- [Task instructions]:
Among the entries below, find the lines with "difflib" and copy them.

(Version comparison data)
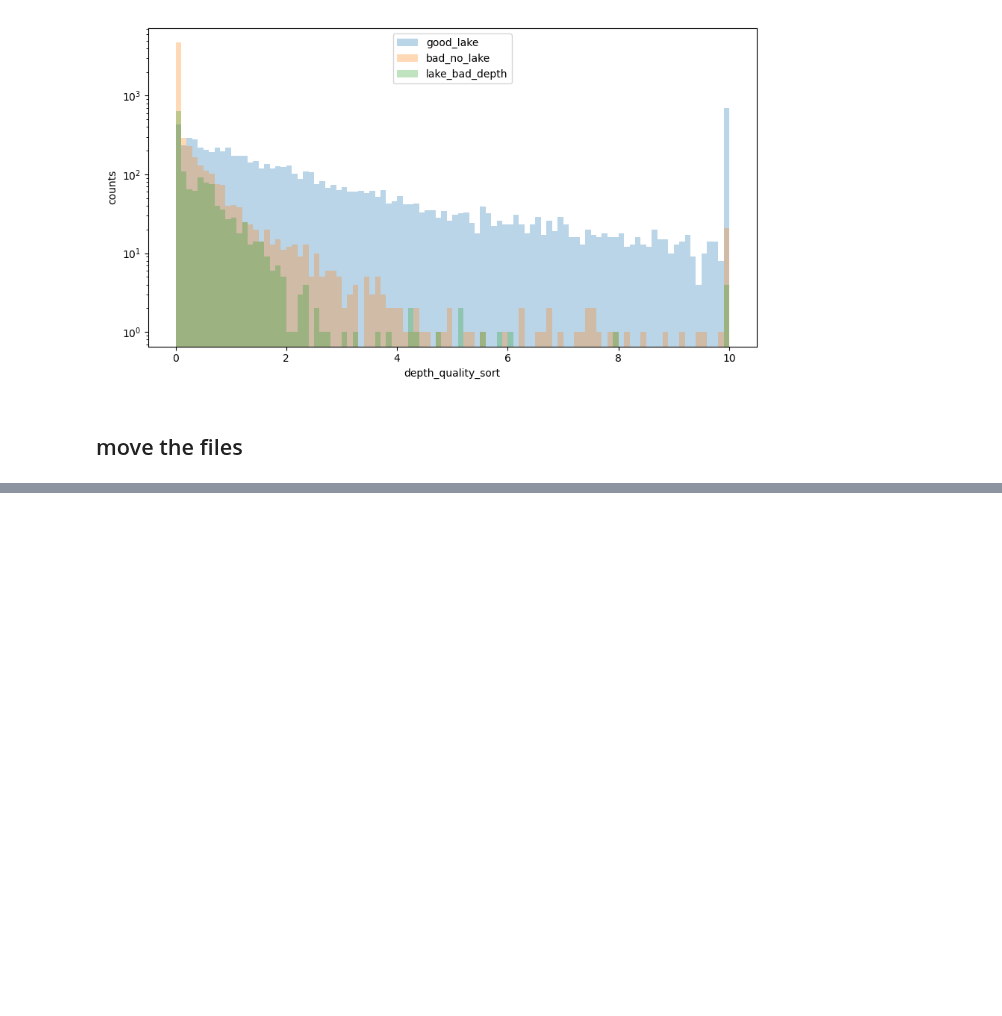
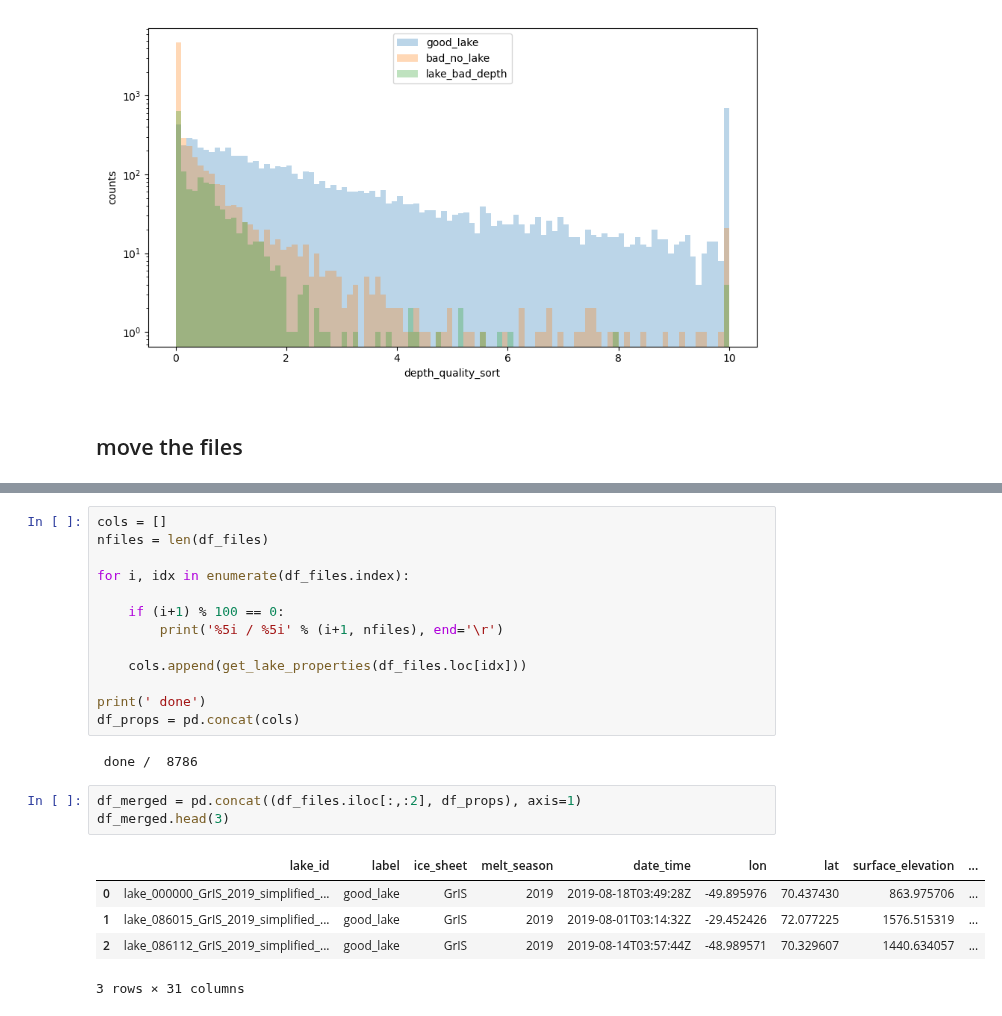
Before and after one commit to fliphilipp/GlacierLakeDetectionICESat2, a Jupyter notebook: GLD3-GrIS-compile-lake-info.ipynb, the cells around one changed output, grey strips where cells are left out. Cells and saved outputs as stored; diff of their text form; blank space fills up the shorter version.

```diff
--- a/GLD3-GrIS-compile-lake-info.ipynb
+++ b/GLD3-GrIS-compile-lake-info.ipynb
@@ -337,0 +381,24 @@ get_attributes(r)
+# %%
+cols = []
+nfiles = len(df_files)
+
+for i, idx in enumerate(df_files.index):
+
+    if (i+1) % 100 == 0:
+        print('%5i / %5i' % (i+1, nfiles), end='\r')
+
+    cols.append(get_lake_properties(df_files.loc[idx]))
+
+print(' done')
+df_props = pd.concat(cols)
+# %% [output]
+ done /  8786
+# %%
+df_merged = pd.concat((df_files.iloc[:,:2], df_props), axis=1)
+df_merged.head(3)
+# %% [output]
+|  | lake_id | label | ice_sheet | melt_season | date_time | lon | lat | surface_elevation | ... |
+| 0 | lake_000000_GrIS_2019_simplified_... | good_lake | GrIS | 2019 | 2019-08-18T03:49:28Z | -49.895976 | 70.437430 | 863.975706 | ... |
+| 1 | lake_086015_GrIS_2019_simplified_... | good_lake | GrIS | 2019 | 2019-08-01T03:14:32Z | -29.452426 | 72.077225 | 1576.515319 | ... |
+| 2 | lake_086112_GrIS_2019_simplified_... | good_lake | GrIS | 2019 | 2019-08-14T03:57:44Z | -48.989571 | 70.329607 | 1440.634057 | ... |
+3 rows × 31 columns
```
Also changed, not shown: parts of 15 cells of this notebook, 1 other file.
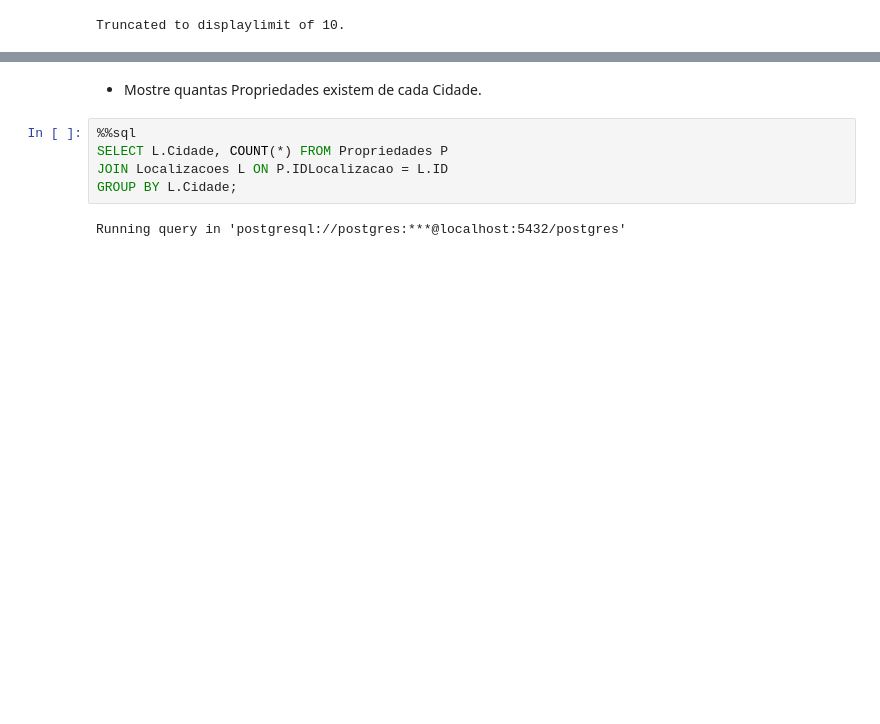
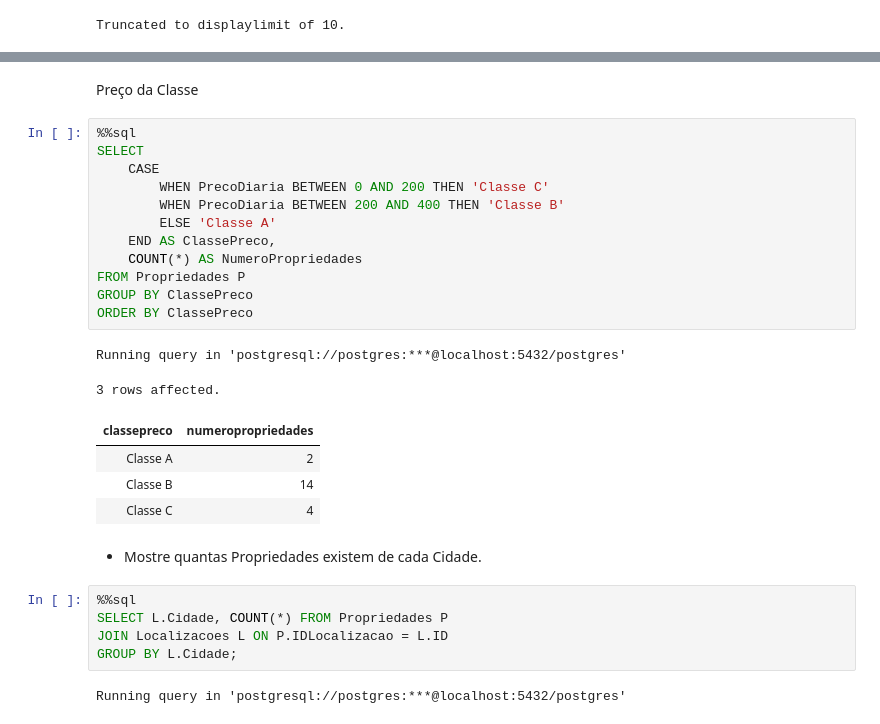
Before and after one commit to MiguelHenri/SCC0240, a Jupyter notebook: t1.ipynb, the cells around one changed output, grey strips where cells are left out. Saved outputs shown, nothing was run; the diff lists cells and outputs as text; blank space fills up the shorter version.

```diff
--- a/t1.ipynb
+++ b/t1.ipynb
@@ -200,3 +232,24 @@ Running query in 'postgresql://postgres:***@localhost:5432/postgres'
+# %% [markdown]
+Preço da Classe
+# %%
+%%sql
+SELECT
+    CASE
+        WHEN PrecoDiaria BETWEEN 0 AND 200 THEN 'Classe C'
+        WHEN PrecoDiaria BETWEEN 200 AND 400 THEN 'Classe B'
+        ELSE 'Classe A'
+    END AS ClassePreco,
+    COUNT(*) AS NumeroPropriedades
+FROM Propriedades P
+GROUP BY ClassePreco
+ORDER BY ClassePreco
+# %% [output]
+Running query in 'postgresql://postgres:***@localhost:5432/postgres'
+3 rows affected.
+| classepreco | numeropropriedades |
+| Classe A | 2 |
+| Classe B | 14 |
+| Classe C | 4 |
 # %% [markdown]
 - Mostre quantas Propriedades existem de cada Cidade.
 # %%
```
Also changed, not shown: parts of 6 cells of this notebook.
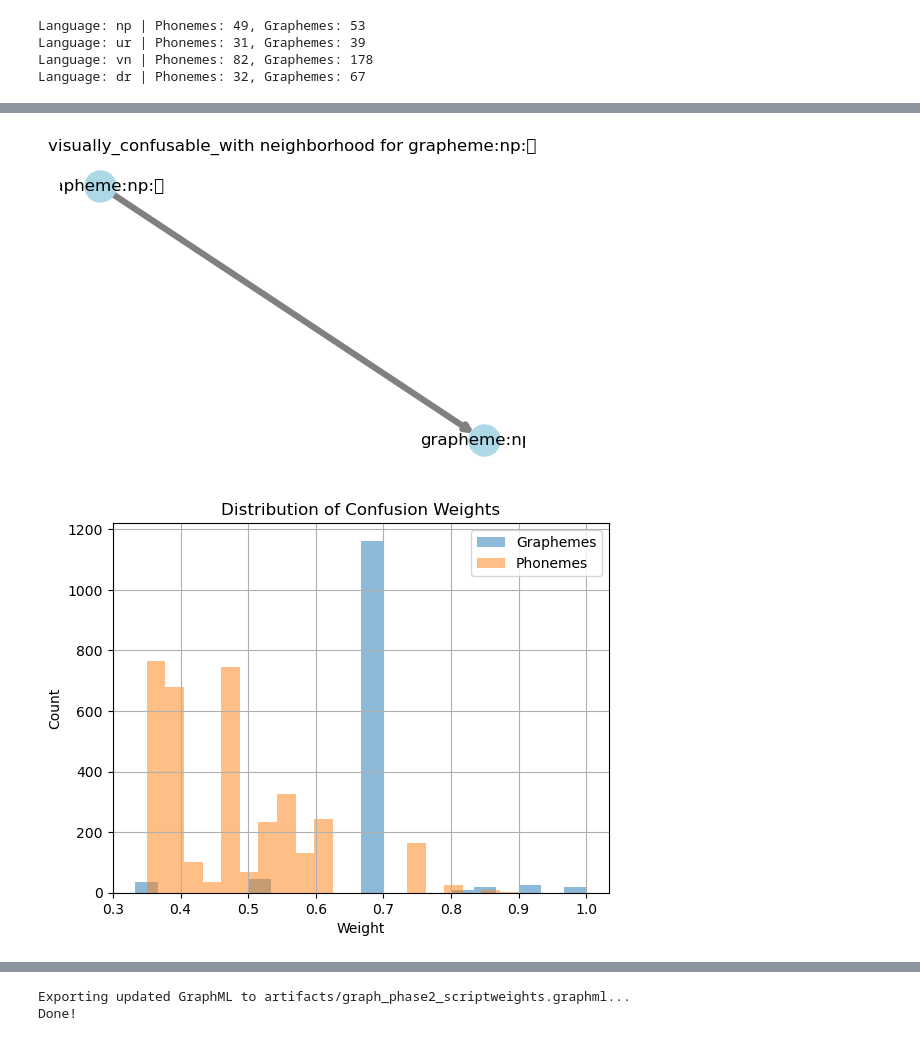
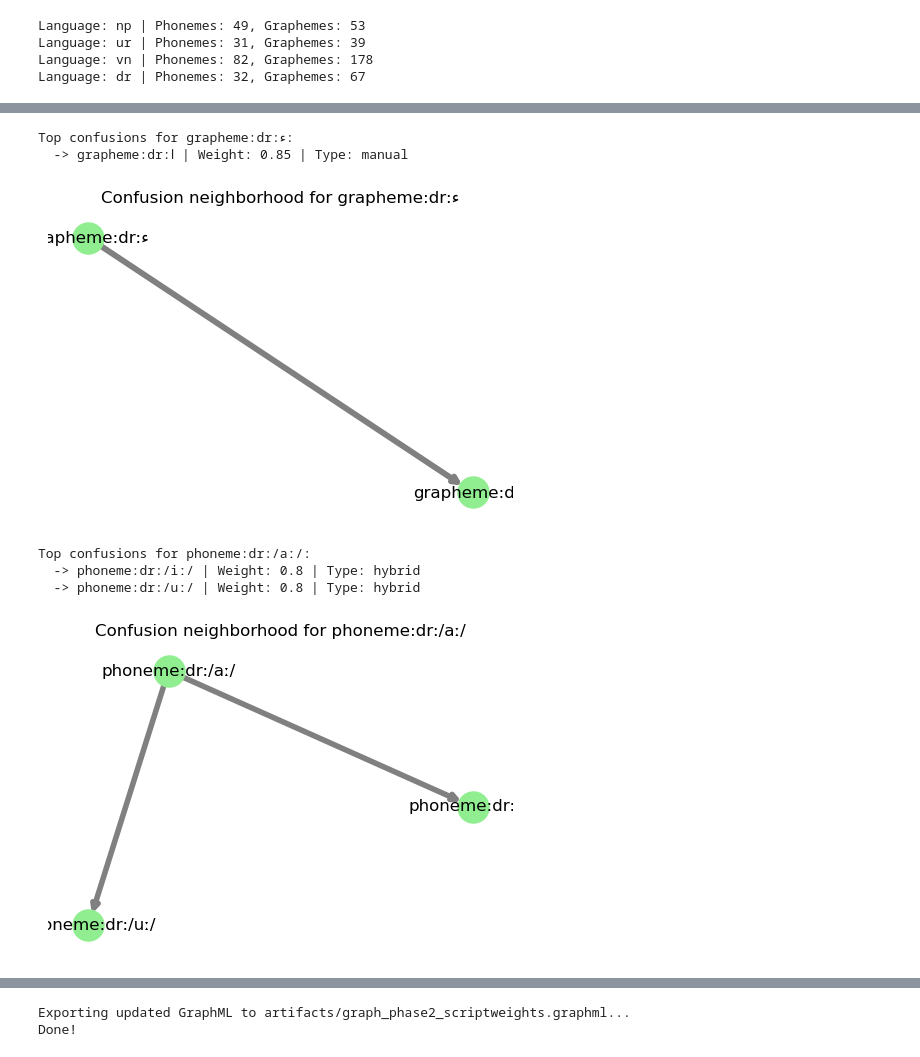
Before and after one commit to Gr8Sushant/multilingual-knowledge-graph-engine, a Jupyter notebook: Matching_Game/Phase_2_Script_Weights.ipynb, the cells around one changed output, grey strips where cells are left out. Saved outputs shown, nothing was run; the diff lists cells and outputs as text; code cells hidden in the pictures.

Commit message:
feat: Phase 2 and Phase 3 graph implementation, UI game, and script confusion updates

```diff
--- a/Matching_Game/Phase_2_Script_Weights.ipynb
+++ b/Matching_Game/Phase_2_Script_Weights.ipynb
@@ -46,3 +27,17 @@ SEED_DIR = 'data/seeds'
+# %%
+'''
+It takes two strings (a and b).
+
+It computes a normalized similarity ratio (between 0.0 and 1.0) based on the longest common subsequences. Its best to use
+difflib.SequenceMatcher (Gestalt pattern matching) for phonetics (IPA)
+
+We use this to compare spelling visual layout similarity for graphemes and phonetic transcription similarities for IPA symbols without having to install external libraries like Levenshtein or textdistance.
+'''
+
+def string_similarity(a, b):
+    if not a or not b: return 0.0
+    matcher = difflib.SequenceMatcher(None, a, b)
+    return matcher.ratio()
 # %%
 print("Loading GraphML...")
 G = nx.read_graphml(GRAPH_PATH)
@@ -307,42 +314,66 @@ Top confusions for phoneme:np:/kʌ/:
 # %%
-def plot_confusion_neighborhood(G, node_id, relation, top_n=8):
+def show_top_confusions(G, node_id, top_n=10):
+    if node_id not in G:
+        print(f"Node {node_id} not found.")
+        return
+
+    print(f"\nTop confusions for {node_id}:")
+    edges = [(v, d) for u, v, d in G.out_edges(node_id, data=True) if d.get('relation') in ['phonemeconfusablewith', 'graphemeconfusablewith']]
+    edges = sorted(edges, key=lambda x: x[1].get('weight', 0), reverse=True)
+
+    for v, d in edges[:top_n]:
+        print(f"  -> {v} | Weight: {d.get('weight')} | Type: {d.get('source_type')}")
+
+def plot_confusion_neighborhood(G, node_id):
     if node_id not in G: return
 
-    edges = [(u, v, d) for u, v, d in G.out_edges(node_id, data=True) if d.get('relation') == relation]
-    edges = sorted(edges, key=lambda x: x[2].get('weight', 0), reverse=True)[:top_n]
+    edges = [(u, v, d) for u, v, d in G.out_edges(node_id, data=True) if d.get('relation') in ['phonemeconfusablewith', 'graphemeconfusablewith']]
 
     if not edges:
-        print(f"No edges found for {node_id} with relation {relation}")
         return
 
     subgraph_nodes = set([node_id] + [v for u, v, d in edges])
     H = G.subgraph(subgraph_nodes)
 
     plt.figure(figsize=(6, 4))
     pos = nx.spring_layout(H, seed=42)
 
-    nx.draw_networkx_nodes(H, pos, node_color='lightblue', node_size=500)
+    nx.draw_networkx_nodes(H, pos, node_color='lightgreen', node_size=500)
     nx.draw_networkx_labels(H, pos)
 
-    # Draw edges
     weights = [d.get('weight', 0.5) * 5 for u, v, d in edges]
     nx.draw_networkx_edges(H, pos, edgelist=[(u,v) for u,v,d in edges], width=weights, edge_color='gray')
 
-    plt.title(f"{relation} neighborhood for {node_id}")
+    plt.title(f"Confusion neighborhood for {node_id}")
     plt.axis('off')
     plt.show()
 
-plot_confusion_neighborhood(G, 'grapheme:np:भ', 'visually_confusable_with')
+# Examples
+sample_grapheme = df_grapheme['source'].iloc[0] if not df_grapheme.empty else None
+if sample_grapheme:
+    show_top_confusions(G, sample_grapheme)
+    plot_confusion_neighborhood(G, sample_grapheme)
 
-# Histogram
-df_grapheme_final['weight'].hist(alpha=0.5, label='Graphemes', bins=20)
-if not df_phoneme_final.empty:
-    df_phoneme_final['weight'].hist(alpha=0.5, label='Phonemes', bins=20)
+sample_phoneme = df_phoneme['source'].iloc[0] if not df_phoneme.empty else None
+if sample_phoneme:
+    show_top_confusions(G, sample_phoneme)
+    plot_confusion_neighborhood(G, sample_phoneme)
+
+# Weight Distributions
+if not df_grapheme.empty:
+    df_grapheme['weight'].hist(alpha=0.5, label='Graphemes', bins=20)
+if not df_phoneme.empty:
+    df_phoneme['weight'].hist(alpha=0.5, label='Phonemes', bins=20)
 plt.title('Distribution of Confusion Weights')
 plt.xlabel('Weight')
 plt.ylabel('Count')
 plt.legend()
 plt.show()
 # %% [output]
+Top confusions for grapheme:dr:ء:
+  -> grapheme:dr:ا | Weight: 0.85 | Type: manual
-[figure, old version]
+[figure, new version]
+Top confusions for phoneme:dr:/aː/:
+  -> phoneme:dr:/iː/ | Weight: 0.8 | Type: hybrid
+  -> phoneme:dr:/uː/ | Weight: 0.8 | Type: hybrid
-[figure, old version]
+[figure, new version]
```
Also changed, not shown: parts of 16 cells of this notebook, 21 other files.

- [Solution to the exercise]:
+difflib.SequenceMatcher (Gestalt pattern matching) for phonetics (IPA)
+    matcher = difflib.SequenceMatcher(None, a, b)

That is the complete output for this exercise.